WTOB FM/AM Radio in Winston-Salem, NC interviews elder, special needs, and estate planning attorney Vance Parker as he explains how family valuables, such as jewelry, silver, art, a family firearms collection, or a coin or stamp collection, become publicly available if passed down to heirs through a will. A will is normally probated following death, which is a government administered legal process that makes the contents of a deceased person’s will, including the valuables and assets listed in that will, publicly available. Thefts have followed disclosure of family valuables in probate, and the information about a family’s valuables, and who inherited those valuables, may be also potentially later accessed’ by con artists, scammers, and swindlers.
Jaqueline Kennedy Onassis (often later nicknamed “Jackie O” by the press), the wife of America’s 35th president John F. Kennedy remarried to Greek shipping tycoon Aristotle Onassis, chose to pass down her assets to heirs in her will. Following her death in Manhattan , on May 19, 1994, her will was probated, and then became available to the news media and general public, like most wills do. As a result, the text of Jaqueline Kennedy Onassis’ will, what she had and who she gave it to, entered the public domain, and now has been posted to various Internet sites where it has been viewed thousands of times by people from all over the world.

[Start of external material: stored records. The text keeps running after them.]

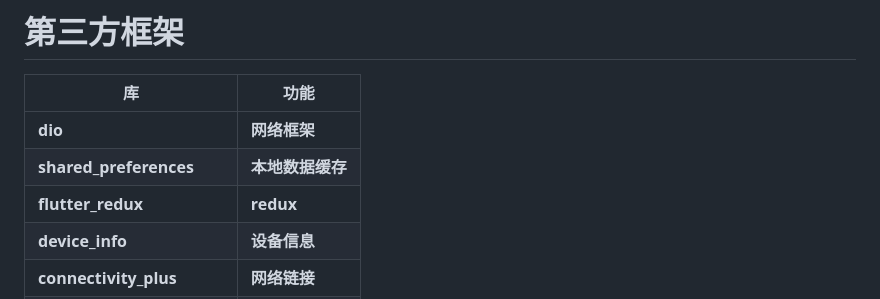
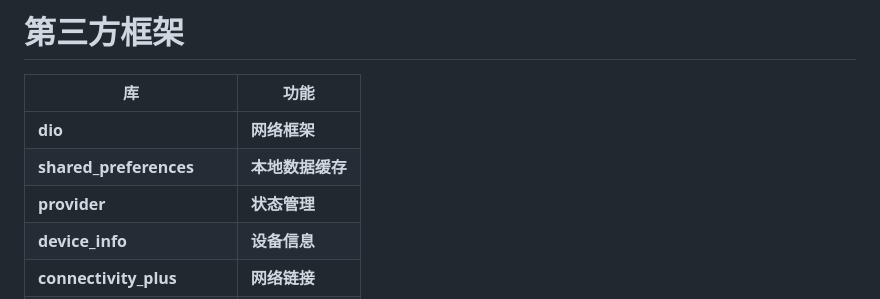
Before and after one commit to GuoguoDad/jd_mall_flutter, a Markdown page: README.md, the part around the change. GitHub-like rendering.

Commit message:
refactor: 代码重构 状态管理从 getx 切换成 provider

```diff
--- a/README.md
+++ b/README.md
@@ -128,7 +128,7 @@ main_dev 走本地mock， main_prd 走远程mock服务 **(用的vercel免费服
 |--------------------------|------------|
 | **dio**                  | **网络框架**   |
 | **shared_preferences**   | **本地数据缓存** |
-| **flutter_redux**        | **redux**  |
+| **provider**             | **状态管理**   |
 | **device_info**          | **设备信息**   |
 | **connectivity_plus**    | **网络链接**   |
 | **json_annotation**      | **json模板** |
```
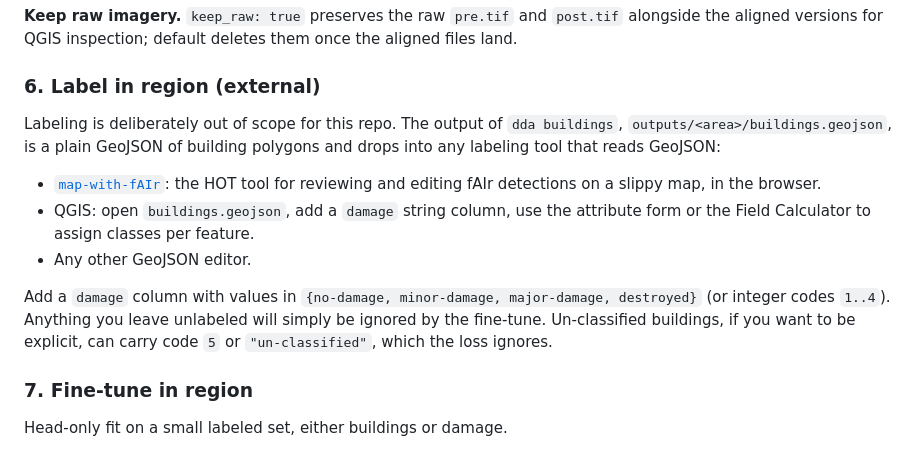
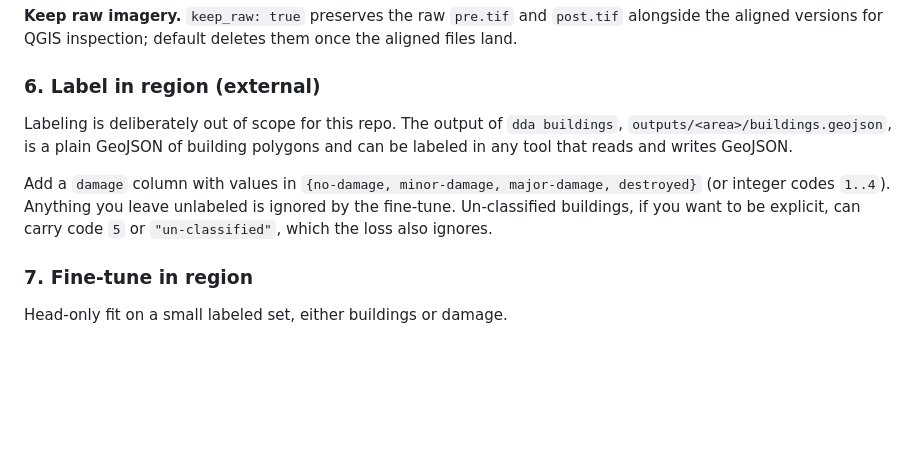
Before and after one commit to kshitijrajsharma/dda, a Markdown page: docs/new_area_assessment.md, the part around the change. Rendered like a GitHub page; blank space fills up the shorter version.

Commit message:
cleanup : remove mapwith air for now

```diff
--- a/docs/new_area_assessment.md
+++ b/docs/new_area_assessment.md
@@ -141,19 +141,13 @@ the aligned versions for QGIS inspection; default deletes them once the aligned
 ### 6. Label in region (external)
 
 Labeling is deliberately out of scope for this repo. The output of `dda buildings`,
-`outputs/<area>/buildings.geojson`, is a plain GeoJSON of building polygons and drops into
-any labeling tool that reads GeoJSON:
-
-- [`map-with-fAIr`](https://github.com/hotosm/map-with-fAIr): the HOT tool for reviewing and
-  editing fAIr detections on a slippy map, in the browser.
-- QGIS: open `buildings.geojson`, add a `damage` string column, use the attribute form or
-  the Field Calculator to assign classes per feature.
-- Any other GeoJSON editor.
+`outputs/<area>/buildings.geojson`, is a plain GeoJSON of building polygons and can be
+labeled in any tool that reads and writes GeoJSON.
 
 Add a `damage` column with values in `{no-damage, minor-damage, major-damage, destroyed}`
-(or integer codes `1..4`). Anything you leave unlabeled will simply be ignored by the
-fine-tune. Un-classified buildings, if you want to be explicit, can carry code `5` or
-`"un-classified"`, which the loss ignores.
+(or integer codes `1..4`). Anything you leave unlabeled is ignored by the fine-tune.
+Un-classified buildings, if you want to be explicit, can carry code `5` or
+`"un-classified"`, which the loss also ignores.
 
 ### 7. Fine-tune in region
 
```
Also changed, not shown: README.md (+4 -4 lines).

A commonly available estate planning document called a revocable trust can pass down grandmother’s silver set, a gold coin collection, family firearms, and all other family assets privately, escaping public probate disclosure. When a revocable trust is used, the list of family valuables and assets being passed down to heirs is written into the trust document, not into the publicly-probated will document. Under North Carolina law, the contents of a trust may be kept completely private, with only the trustee (the trusted family or professional manager of the trust assets) and beneficiaries actually written into the trust document, having legal access to the written contents of the trust.
A trust, such as a revocable trust, may thus be the best way to pass down family valuables and assets to loved ones after you pass away, so that what you have, and who you give it to, stays private.
Vance talks with WTOB Radio every Tuesday at 4:38 pm, educating the public about elder and special needs law, and estate planning topics. Please listen to Vance’s July 23, 2019 conversation with WTOB radio personality Bob Scarborough about “Why You Should Use a Trust to Pass Down Family Valuables” by clicking the audio link below.